Using them as the pawns in the game to devastate Libya’s military capabilities is a certainty; but giving them the wherewithal they need to assert their influence is a long way away from materializing.
Controversy over Amnesty for Defecting Gaddafi Supporters
Another problem facing the rebel leadership is the controversy over what to do to the pro-Gaddafi elements now defecting to join them. Two camps—either supporting or opposing a blanket unconditional amnesty for the defectors—have emerged within the camp of the rebel leadership.
This division follows an apparent offer of amnesty for Gaddafi officials made over the weekend by Mustapha Abdul Jalil, the chairman of the rebel Transitional National Council.

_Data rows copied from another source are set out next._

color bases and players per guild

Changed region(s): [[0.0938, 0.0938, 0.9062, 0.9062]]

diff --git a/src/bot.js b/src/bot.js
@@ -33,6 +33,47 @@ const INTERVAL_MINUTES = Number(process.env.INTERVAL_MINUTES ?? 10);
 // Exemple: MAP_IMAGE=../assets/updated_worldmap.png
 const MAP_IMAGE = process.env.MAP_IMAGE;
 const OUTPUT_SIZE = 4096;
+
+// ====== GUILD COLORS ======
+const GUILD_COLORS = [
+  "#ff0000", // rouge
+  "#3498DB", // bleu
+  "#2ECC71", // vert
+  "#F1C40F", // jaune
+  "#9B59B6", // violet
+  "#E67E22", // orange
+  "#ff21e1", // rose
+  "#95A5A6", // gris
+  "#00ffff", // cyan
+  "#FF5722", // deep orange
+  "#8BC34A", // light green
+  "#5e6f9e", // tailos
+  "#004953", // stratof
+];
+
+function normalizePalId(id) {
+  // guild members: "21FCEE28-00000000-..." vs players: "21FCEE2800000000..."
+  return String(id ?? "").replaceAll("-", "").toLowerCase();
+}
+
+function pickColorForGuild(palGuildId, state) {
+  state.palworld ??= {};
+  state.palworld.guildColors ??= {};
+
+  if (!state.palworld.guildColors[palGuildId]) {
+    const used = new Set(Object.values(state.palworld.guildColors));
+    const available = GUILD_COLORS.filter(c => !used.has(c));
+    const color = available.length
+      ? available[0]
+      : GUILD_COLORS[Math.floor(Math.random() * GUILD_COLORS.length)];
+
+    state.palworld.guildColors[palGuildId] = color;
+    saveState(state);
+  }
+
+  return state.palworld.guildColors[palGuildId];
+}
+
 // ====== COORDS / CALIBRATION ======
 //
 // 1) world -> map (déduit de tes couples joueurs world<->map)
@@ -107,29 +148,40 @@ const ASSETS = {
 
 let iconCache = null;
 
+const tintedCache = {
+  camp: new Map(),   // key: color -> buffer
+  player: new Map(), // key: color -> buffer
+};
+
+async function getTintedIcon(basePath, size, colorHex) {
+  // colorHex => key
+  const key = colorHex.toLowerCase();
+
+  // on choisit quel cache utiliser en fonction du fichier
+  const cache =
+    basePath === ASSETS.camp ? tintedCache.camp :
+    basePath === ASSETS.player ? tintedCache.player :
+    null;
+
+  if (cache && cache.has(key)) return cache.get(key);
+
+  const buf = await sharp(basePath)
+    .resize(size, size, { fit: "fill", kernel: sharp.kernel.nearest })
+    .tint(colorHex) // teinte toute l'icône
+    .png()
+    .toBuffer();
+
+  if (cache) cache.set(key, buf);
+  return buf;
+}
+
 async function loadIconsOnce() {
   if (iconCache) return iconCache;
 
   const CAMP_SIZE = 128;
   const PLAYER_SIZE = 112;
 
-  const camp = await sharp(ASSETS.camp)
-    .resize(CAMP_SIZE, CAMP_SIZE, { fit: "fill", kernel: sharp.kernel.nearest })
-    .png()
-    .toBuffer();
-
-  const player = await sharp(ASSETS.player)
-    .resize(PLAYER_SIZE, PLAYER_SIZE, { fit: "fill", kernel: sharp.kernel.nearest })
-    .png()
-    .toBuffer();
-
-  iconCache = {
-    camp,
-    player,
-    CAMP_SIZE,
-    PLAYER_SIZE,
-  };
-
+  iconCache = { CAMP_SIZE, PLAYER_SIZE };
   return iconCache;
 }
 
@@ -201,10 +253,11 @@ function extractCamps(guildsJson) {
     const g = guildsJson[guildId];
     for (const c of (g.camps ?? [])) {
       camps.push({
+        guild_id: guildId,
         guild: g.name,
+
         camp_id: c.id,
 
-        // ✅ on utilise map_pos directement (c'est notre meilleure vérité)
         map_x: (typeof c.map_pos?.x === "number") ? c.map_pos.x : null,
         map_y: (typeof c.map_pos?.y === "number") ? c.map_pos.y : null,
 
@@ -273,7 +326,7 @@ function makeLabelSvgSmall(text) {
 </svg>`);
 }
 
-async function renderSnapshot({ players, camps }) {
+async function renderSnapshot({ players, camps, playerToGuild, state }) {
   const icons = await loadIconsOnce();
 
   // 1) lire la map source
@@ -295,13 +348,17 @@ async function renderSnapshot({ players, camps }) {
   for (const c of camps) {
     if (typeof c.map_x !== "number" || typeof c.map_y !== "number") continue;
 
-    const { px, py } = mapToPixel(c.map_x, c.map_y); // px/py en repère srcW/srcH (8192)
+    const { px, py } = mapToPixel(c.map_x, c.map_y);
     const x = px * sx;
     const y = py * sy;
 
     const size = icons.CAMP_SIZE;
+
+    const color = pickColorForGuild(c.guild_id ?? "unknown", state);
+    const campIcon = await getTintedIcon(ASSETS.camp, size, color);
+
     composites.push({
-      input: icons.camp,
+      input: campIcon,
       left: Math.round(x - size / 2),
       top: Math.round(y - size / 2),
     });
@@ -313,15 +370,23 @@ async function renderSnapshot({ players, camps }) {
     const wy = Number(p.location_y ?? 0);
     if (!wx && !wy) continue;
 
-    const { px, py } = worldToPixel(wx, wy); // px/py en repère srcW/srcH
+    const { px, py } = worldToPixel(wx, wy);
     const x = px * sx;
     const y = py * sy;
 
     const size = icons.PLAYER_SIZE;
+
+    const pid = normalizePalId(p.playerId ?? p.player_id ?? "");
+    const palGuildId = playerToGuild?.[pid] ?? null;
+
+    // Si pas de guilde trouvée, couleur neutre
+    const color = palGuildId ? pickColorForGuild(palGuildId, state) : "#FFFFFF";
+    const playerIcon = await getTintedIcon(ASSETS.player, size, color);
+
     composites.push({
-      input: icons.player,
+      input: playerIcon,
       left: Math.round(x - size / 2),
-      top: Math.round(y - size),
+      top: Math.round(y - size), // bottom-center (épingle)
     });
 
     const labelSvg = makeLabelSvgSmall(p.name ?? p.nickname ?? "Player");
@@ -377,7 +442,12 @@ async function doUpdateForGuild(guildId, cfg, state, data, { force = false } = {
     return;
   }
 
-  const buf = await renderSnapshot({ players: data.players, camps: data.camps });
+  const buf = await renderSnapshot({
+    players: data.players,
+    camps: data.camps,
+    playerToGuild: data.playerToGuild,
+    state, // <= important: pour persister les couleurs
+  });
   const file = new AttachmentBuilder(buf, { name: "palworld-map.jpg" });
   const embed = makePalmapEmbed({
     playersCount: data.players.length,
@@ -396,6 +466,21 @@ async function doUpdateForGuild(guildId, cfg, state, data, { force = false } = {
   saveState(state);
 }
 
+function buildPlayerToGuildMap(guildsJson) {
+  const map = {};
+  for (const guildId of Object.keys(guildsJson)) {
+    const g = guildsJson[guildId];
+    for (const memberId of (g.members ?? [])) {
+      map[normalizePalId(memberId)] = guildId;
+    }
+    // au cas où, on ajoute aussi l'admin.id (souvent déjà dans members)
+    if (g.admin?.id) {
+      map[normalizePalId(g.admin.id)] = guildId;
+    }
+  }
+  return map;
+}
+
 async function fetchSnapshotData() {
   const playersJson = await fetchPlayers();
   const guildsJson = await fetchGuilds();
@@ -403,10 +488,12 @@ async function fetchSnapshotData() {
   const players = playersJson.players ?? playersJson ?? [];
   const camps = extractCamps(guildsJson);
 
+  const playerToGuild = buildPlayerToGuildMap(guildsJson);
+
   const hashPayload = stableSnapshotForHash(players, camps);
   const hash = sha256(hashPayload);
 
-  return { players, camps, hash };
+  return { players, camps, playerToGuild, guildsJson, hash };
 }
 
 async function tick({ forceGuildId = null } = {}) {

As reported by the New York Times, this offer of amnesty is another attempt to quickly end the conflict.
The controversy surrounds the language of the offer, which some regard as confusing, as well as the implications of that offer itself. This offer seems to suggest that officials who defected now—regardless of what they had done—would be forgiven by the rebels.
While some among the rebel leadership welcomed this offer as a means to win support from pro-Gaddafi forces and, thereby promote more defections to swell the ranks of the rebel forces, others like Mr. Abdul Jalil oppose it. They are of the opinion that the issue is more complicated.

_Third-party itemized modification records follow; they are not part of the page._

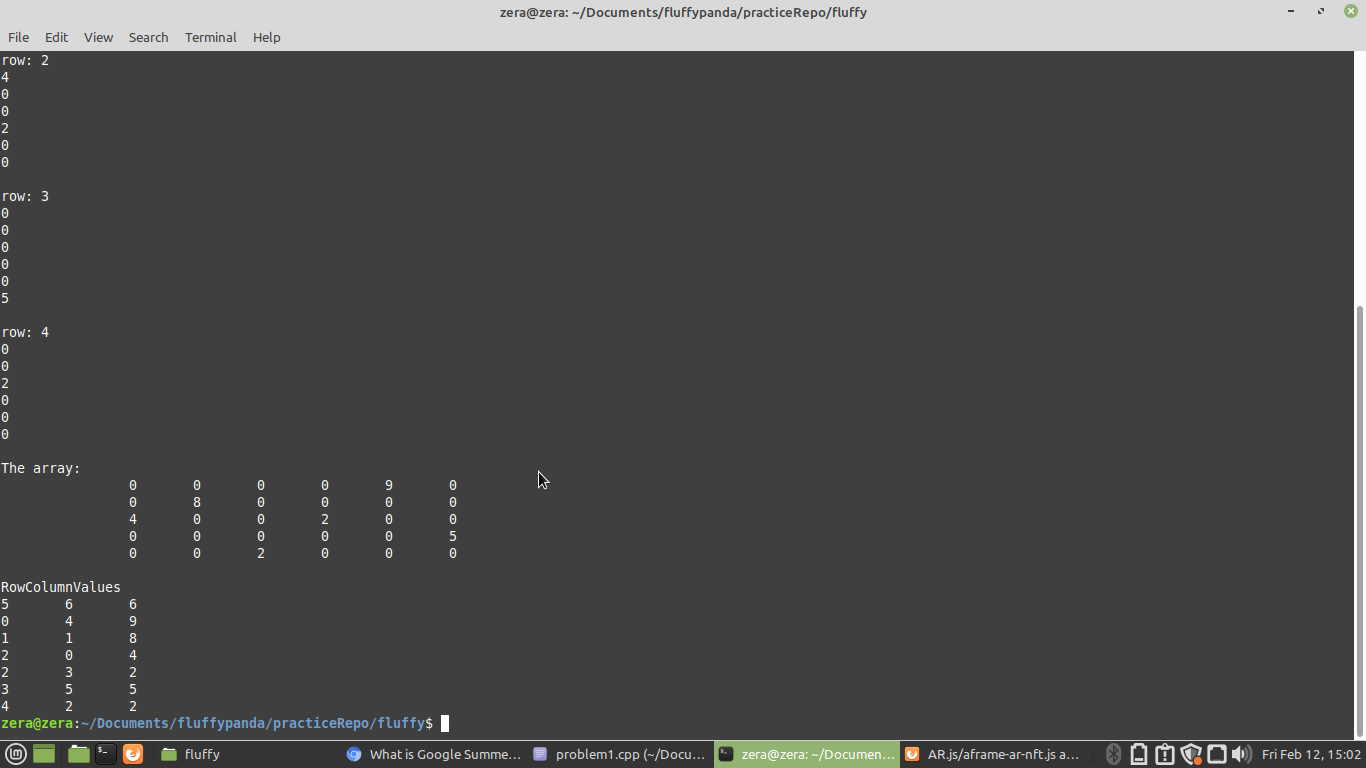
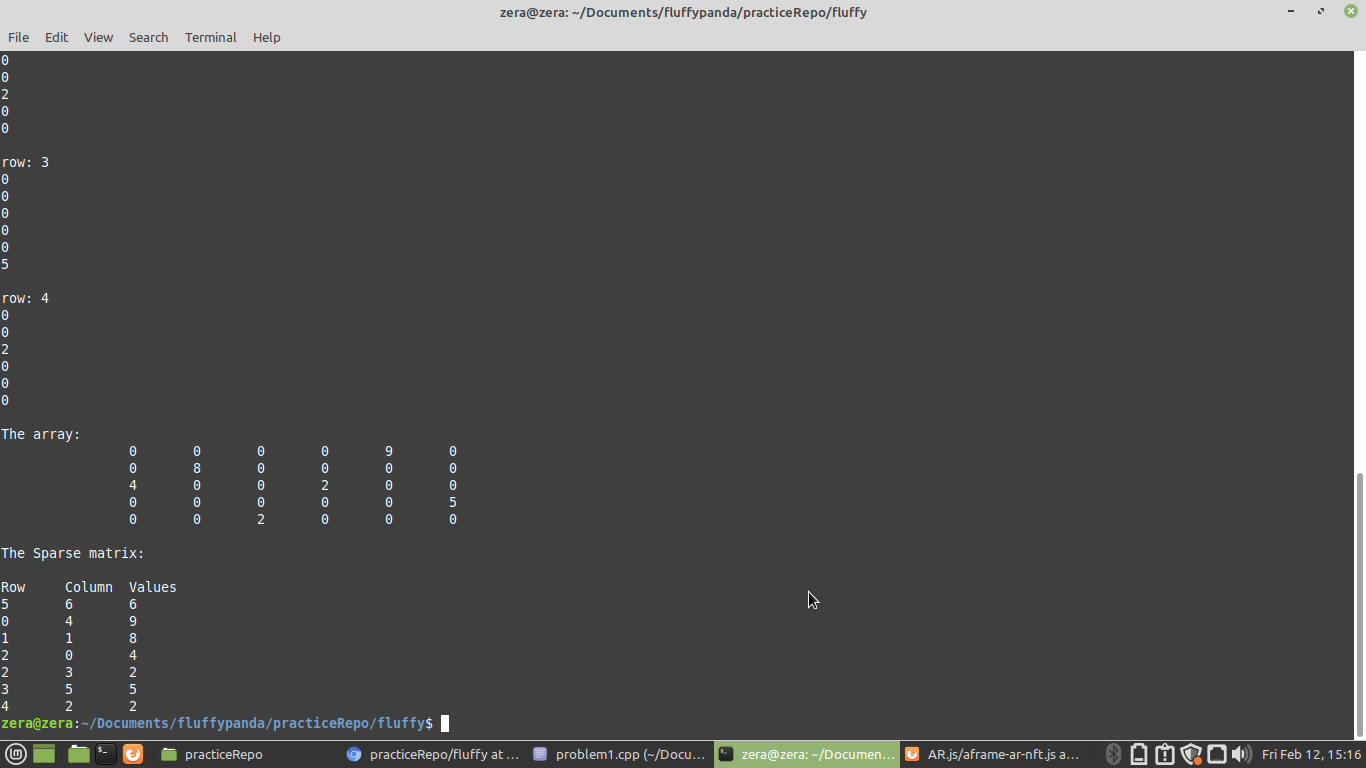
Add files via upload

diff --git a/fluffy/problem1.cpp b/fluffy/problem1.cpp
@@ -52,7 +52,7 @@ void getSparseArr(int row,int col,int p){
 
 }
 void displaySparseArr(int p,int row ,int col){
-    cout<<"\nRow "<<"Column "<<"Values "<<endl;
+    cout<<"\nRow\t"<<"Column\t"<<"Values"<<endl;
     cout<<row<<"\t"<<col<<"\t"<<p<<endl;
     int k=0;
     for(int i =0;i<p;i++){
@@ -74,6 +74,7 @@ int main(){
     displayArr(row,col);
     int posInt = getPosInt(row,col);
     getSparseArr(row,col,posInt);
+    cout<<"\nThe Sparse matrix:\n";
     displaySparseArr(posInt,row,col);
     return 0;
 }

While agreeing that some of these pro-Gaddafi defectors deserve amnesty, they also strongly hold the view that others, especially with “blood on their hands,” should be held accountable. How the rebel leadership handles this issue will go a long way to determine their own working relations.

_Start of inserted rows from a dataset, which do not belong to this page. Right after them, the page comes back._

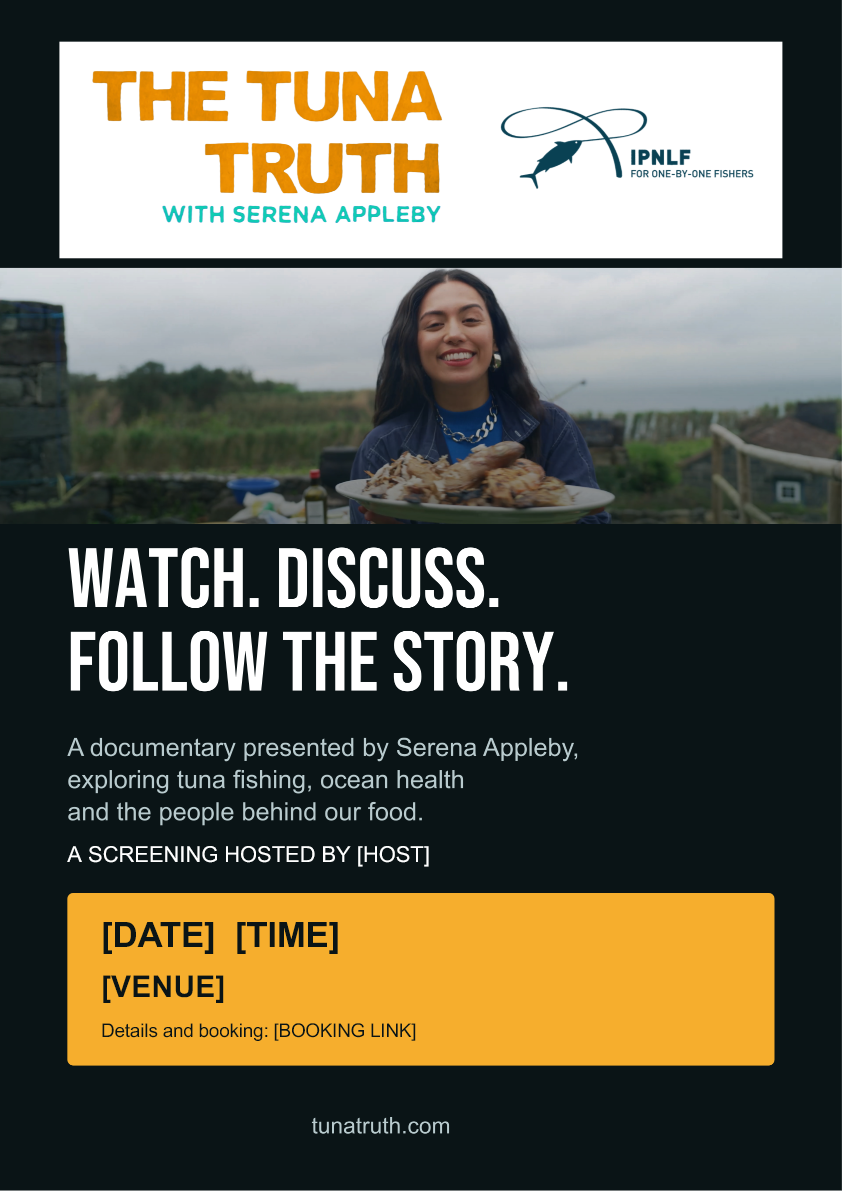
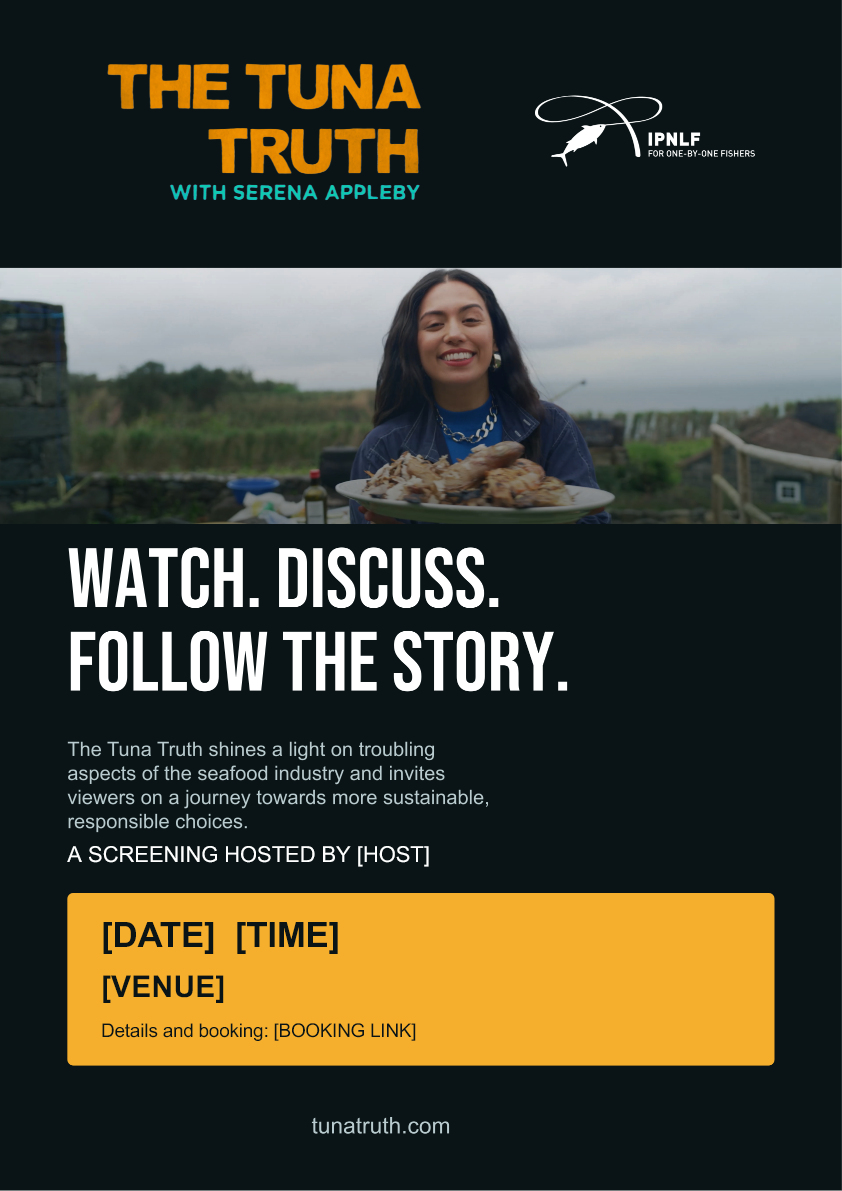
Hero: first line of the headline in the film's orange
"Host a screening" now takes --ipnlf-orange (#E88C33). The orange baked
into the wordmark is #E88C00, so this is within a couple of percent of
the poster's own title treatment rather than a new colour decision.

Deliberately NOT --ipnlf-gold: gold stays exclusive to the primary
action, so the headline and the button do not become the same colour
roughly 100px apart. Noted in the CSS so it survives future edits.

display:block makes the break deliberate, so the colour always covers
exactly "Host a screening" rather than being left to text-wrap.

Reviewed rendered, not just applied. At 320/390/768/1440: title holds
two lines at every width, the lead stays on one line (230px of text in
272px at 320, with Bebas confirmed loaded), no horizontal overflow
anywhere, hero CTA clears the fold, and the orange measures 7.18:1
against the scrim — above AA for both large and normal text.

Changed region(s): [[0.0618, 0.0311, 0.9572, 0.2175], [0.0618, 0.6213, 0.6793, 0.7145]]

diff --git a/assets/js/components.js b/assets/js/components.js
@@ -26,9 +26,9 @@ const TTS = (() => {
 
   // ---- small building blocks ----------------------------------
 
-  function wordmarkIpnlf(size) {
+  function wordmarkIpnlf(size, onDark = false) {
     return `<a href="https://ipnlf.org" target="_blank" rel="noopener" aria-label="IPNLF — for one-by-one fishers (opens ipnlf.org)">
-      <img class="tt-logo tt-logo--ipnlf tt-logo--${size}" src="assets/img/ipnlf-logo.png" alt="IPNLF — for one-by-one fishers">
+      <img class="tt-logo tt-logo--ipnlf tt-logo--${size}" src="assets/img/${onDark ? "ipnlf-logo-white.png" : "ipnlf-logo.png"}" alt="IPNLF — for one-by-one fishers">
     </a>`;
   }
 
@@ -73,7 +73,7 @@ const TTS = (() => {
     return `<section class="tts-hero">
       <img class="tts-hero__photo-mobile" src="assets/img/hero-photo.jpg" alt="A still from The Tuna Truth" loading="eager">
       <div class="tt-container tts-hero__inner">
-        <h1 class="tts-hero__title">Host a screening of ${cfg.filmName}</h1>
+        <h1 class="tts-hero__title"><span class="tts-hero__title-lead">Host a screening</span> of ${cfg.filmName}</h1>
         <!-- HOLDING COPY — requires IPNLF/production approval -->
         <p class="tts-hero__lede">Bring your workplace, school, university or community together to explore where tuna really comes from.</p>
         <div class="tts-hero__actions">
@@ -202,8 +202,8 @@ const TTS = (() => {
             <p class="tts-split__note">${cfg.extraSupportNote}</p>
           </div>
           <figure class="tts-template-preview">
-            <a href="assets/img/screening-poster-preview.png" target="_blank" rel="noopener" aria-label="Enlarge the sample screening poster (opens in a new tab)">
-              <img src="assets/img/screening-poster-preview.png" alt="Sample screening poster with The Tuna Truth and IPNLF logos, Serena Appleby, and editable host, date, time, venue and booking details" width="842" height="1191">
+            <a href="assets/img/screening-poster-preview.png?v=20261001-dark" target="_blank" rel="noopener" aria-label="Enlarge the sample screening poster (opens in a new tab)">
+              <img src="assets/img/screening-poster-preview.png?v=20261001-dark" alt="Sample screening poster with The Tuna Truth and IPNLF logos, Serena Appleby, and editable host, date, time, venue and booking details" width="842" height="1191">
               <span class="tts-template-preview__link">Enlarge sample poster ↗</span>
             </a>
             <figcaption><strong>Make it your event</strong>Editable promotional templates included.</figcaption>
@@ -321,7 +321,7 @@ const TTS = (() => {
         <div class="tt-footer__brands">
           ${wordmarkTunaTruth("xs", true)}
           <span class="tt-footer__x">×</span>
-          <span class="tt-logo-chip">${wordmarkIpnlf("xs")}</span>
+          ${wordmarkIpnlf("xs", true)}
         </div>
         <nav class="tt-footer__links" aria-label="Related links">
           <a href="https://www.tunatruth.com/" target="_blank" rel="noopener">tunatruth.com</a>

diff --git a/assets/css/screenings.css b/assets/css/screenings.css
@@ -199,6 +199,22 @@ a { color: var(--text-link); }
   color: var(--ipnlf-white);
   text-wrap: balance;
 }
+/* The first line takes the film's own title colour. --ipnlf-orange is
+   #E88C33; the orange baked into the wordmark is #E88C00, so this is
+   within a couple of percent of the poster's title treatment rather
+   than a new decision.
+   It is deliberately NOT --ipnlf-gold: gold stays exclusive to the
+   primary action, so the headline and the button do not become the
+   same colour ~100px apart. If this ever changes, re-check that the
+   button is still the one unmistakable warm element in the hero.
+   display:block makes the line break deliberate rather than leaving it
+   to text-wrap, so the colour always covers exactly "Host a screening"
+   and never half of the next phrase. */
+.tts-hero__title-lead {
+  display: block;
+  color: var(--ipnlf-orange);
+}
+
 .tts-hero__lede {
   margin: 0 0 var(--space-5);
   font-size: var(--fs-body-lg);
@@ -540,3 +556,7 @@ select:focus-visible, textarea:focus-visible {
   .tts-template-preview > a { display: block; }
   .tts-template-preview figcaption { margin-top: 16px; }
 }
+/* Keep practical and presenter copy at the same readable body size. */
+.tts-presenter__text > p, .tts-step p { font-size: var(--fs-body); }
+/* Keyboard focus stays visible for every link and disclosure. */
+a:focus-visible, summary:focus-visible { outline: 2px solid var(--ipnlf-teal); outline-offset: 4px; }

diff --git a/index.html b/index.html
@@ -30,7 +30,7 @@
 
 <link rel="icon" type="image/svg+xml" href="assets/img/favicon.svg">
 <link rel="stylesheet" href="assets/css/tokens.css">
-<link rel="stylesheet" href="assets/css/screenings.css?v=20261001-hosting-note">
+<link rel="stylesheet" href="assets/css/screenings.css?v=20261001-artwork-review">
 </head>
 <body>
 
@@ -59,8 +59,8 @@
 <main id="app-main"></main>
 <div id="app-footer"></div>
 
-<script src="assets/js/config.js?v=20261001-hosting-note"></script>
-<script src="assets/js/components.js?v=20261001-hosting-note"></script>
+<script src="assets/js/config.js?v=20261001-artwork-review"></script>
+<script src="assets/js/components.js?v=20261001-artwork-review"></script>
 <script>
   // Section order. Five sections, restructured 2026-10-01 from a
   // review: the film establishes itself, then the reader can judge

These two problems reflect the enormity of the responsibilities that the rebel leadership have to tackle to prove to the population in their strongholds that they can manage affairs to give them the relief that they had sought by rising up against Gaddafi. If they fail to do so, it will not take long before the people rise up against them.
Security Problems in Rebel Strongholds
The rebel leadership’s grips on the East cannot be said to be strong. It’s tenuous and likely to be threatened by happenings that they may not be ready to handle effectively. Already, security problems have begun surfacing to create fear among the people.
The bomb blast in Benghazi last week may as well be just the beginning of the panic-situation that some opponents of the rebels (likely to be pro-Gaddafi forces located in the areas now under rebel control) may resort to with the view to inciting the population against the rebel leadership.
Containing this security threat may lead to the adoption of measures such as hiring mercenaries to protect the citizens and installations. But this measure itself has its own implications, and the rebel leadership will have to weigh the options carefully so as not to shoot themselves in the foot.
In the final analysis, as the rebel leadership scramble around for international support—of all kinds—to establish their grips on the situation, some will be wondering whether to trust the West to be sincere in helping them beyond providing the military strength with which to confront Gaddafi.
Some doubts will linger and some people will view NATO (the military arm) and the political leaders of countries banded together into the International Coalition and Contact Group on Libya with much concern, especially if no financial aid is given the rebel leadership to avert the disaster that looms in the socio-economic lives of the people.
Who will be naïve to think that the West will go all out to expend its resources on these Libyans, anyway? The history surrounding actions of the West in countries that they’ve considered as either a pariah or a threat to their own well-being doesn’t favour the Benghazi rebels; and they will have themselves to blame if they are left in the lurch, after all.